# Task material:
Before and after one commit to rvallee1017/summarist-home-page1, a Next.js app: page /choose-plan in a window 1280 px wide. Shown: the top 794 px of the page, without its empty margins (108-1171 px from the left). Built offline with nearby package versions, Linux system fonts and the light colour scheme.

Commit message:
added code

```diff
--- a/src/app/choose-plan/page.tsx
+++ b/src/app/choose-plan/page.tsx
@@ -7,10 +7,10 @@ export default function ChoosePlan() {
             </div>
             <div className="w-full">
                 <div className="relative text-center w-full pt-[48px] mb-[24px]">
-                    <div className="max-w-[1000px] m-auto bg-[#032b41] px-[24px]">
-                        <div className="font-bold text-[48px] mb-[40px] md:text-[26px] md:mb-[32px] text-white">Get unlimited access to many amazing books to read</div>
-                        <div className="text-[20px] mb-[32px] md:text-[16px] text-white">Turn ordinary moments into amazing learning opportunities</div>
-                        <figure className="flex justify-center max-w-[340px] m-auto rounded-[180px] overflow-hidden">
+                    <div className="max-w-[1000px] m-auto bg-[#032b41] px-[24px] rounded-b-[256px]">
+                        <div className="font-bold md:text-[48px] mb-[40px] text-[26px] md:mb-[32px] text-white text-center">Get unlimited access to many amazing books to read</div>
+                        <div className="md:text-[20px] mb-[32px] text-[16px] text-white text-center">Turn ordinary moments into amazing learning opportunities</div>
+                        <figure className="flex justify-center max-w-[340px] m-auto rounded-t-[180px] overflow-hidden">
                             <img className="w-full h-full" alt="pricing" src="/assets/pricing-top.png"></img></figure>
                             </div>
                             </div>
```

# Task instructions:
The records above must be printed again in full, exactly as written.

# Written solution:
Before and after one commit to rvallee1017/summarist-home-page1, a Next.js app: page /choose-plan in a window 1280 px wide. Shown: the top 794 px of the page, without its empty margins (108-1171 px from the left). Built offline with nearby package versions, Linux system fonts and the light colour scheme.

Commit message:
added code

```diff
--- a/src/app/choose-plan/page.tsx
+++ b/src/app/choose-plan/page.tsx
@@ -7,10 +7,10 @@ export default function ChoosePlan() {
             </div>
             <div className="w-full">
                 <div className="relative text-center w-full pt-[48px] mb-[24px]">
-                    <div className="max-w-[1000px] m-auto bg-[#032b41] px-[24px]">
-                        <div className="font-bold text-[48px] mb-[40px] md:text-[26px] md:mb-[32px] text-white">Get unlimited access to many amazing books to read</div>
-                        <div className="text-[20px] mb-[32px] md:text-[16px] text-white">Turn ordinary moments into amazing learning opportunities</div>
-                        <figure className="flex justify-center max-w-[340px] m-auto rounded-[180px] overflow-hidden">
+                    <div className="max-w-[1000px] m-auto bg-[#032b41] px-[24px] rounded-b-[256px]">
+                        <div className="font-bold md:text-[48px] mb-[40px] text-[26px] md:mb-[32px] text-white text-center">Get unlimited access to many amazing books to read</div>
+                        <div className="md:text-[20px] mb-[32px] text-[16px] text-white text-center">Turn ordinary moments into amazing learning opportunities</div>
+                        <figure className="flex justify-center max-w-[340px] m-auto rounded-t-[180px] overflow-hidden">
                             <img className="w-full h-full" alt="pricing" src="/assets/pricing-top.png"></img></figure>
                             </div>
                             </div>
```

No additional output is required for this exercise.